Publication typeGrant
Application numberUS 07/238,475
Publication dateSep 19, 1989
Filing dateAug 31, 1988
Priority dateAug 31, 1988
Fee statusLapsed
Publication number07238475, 238475, US 4867478 A, US 4867478A, US-A-4867478, US4867478 A, US4867478A
InventorsRobert L. Anderson
Original AssigneeAnderson Robert L
Export CitationBiBTeX, EndNote, RefMan
External Links: USPTO, USPTO Assignment, Espacenet
Locking cable for skis and poles
US 4867478 A
Abstract

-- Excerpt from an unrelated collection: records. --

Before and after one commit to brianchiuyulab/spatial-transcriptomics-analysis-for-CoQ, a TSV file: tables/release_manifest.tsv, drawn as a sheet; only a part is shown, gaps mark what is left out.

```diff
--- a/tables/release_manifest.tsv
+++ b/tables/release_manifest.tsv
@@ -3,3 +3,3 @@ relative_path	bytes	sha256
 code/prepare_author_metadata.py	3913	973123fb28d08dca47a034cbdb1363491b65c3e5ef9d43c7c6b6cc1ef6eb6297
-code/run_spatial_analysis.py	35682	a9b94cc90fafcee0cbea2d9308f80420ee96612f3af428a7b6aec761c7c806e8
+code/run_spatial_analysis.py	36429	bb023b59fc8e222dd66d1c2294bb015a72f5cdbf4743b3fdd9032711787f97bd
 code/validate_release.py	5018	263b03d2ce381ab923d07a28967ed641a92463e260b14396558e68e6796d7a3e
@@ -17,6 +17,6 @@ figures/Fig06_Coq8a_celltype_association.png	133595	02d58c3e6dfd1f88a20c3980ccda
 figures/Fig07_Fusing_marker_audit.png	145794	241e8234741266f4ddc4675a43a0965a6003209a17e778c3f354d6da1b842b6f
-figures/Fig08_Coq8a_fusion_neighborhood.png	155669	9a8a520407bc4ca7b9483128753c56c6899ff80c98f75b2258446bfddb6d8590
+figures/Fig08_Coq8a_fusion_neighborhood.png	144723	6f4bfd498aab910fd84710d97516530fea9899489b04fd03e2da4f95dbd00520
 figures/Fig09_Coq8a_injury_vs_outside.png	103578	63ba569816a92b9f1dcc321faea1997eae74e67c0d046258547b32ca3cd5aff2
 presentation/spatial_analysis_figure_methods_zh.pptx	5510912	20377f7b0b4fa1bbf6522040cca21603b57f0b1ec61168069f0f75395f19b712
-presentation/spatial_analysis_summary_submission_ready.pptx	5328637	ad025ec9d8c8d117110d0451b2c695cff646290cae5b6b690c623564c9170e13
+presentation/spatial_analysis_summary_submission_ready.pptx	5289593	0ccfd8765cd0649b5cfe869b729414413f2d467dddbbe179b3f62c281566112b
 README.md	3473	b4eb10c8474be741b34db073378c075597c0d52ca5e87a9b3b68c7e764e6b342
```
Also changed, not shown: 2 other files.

A multiple purpose cable assembly for locking and alternatively carrying skis and poles, with a first cable section having eyelets at both ends and a second shorter cable section connected to one end of the first cable section with an eyelet at its distal end, the short cable section defining a fairly tight loop around the skis in both locking and carrying modes, and longer cable section defining a short loop around the skis and a handle in the carrying mode, and a long loop around the skis and an immovable object in the locking mode.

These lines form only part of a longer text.